Kazimir said it was not just the ECB’s job to cap spreads, which are also caused by certain countries’ economic fragility and the euro zone’s incomplete architecture as a currency union with no fiscal backstop.

“When we talk about fragmentation, often we are knocking on the wrong door, and the key and substantial question is for the economies of the countries to modernise, innovate, be more resistant to these problems,” he told reporters in Bratislava.

Rehn said no country will automatically be eligible to benefit from the upcoming ECB tool designed to limit spread widening – a possible reference to conditions attached to any ECB purchase of a country’s debt.

Sources told Reuters last week the ECB is likely to attach some loose strings to the scheme, such as compliance with the European Commission’s economic recommendations.

“To me it is very clear there is no automaticity and there is no one single benchmark,” Rehn told a news conference in Helsinki. “There has to be plenty of room for judgment … practiced by the ECB Governing Council.”

The ECB unveiled plans to devise this new tool last week but it failed to provide any detail and policymakers’ comments since then highlight there is no agreement yet on what it should look like.

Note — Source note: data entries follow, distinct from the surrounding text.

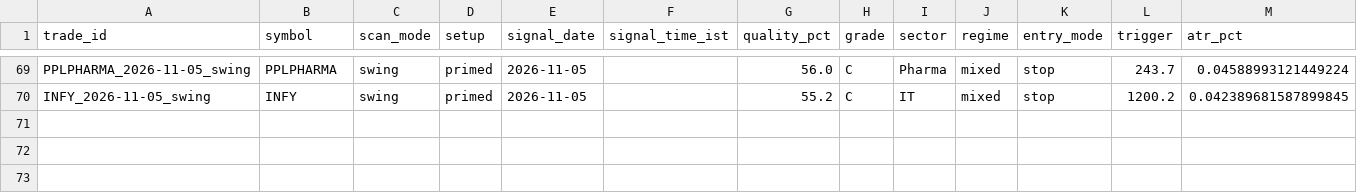
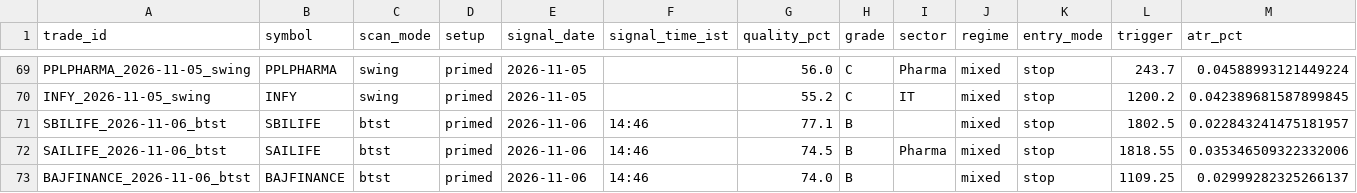
Before and after one commit to spy15007-arch/nifty-scnr, a CSV file: tracking/trades.csv, drawn as a sheet; only a part is shown, gaps mark what is left out; rows hold the shown columns only; the diff names each change by its address in the sheet, - before the commit and + after, or states it on an @@ line.

```diff
--- a/tracking/trades.csv
+++ b/tracking/trades.csv
+row 71: SBILIFE_2026-11-06_btst | SBILIFE | btst | primed | 2026-11-06 | 14:46 | 77.1 | B |  | mixed | stop | 1802.5 | 0.022843241475181957
+row 72: SAILIFE_2026-11-06_btst | SAILIFE | btst | primed | 2026-11-06 | 14:46 | 74.5 | B | Pharma | mixed | stop | 1818.55 | 0.035346509322332006
+row 73: BAJFINANCE_2026-11-06_btst | BAJFINANCE | btst | primed | 2026-11-06 | 14:46 | 74.0 | B |  | mixed | stop | 1109.25 | 0.02999282325266137
```
Also changed, not shown: scan_results_btst.csv, 10 other files.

The Bank of Italy’s Ignazio Visco said last week the premium paid by Italy over Germany to borrow for 10 years was unjustifiably high at more than 200 basis points while it should be below 150.

But Latvian governor Martins Kazaks later told Reuters the ECB shouldn’t target specific spread levels but simply ensure that its interest rates are passed on to all corners of the euro zone.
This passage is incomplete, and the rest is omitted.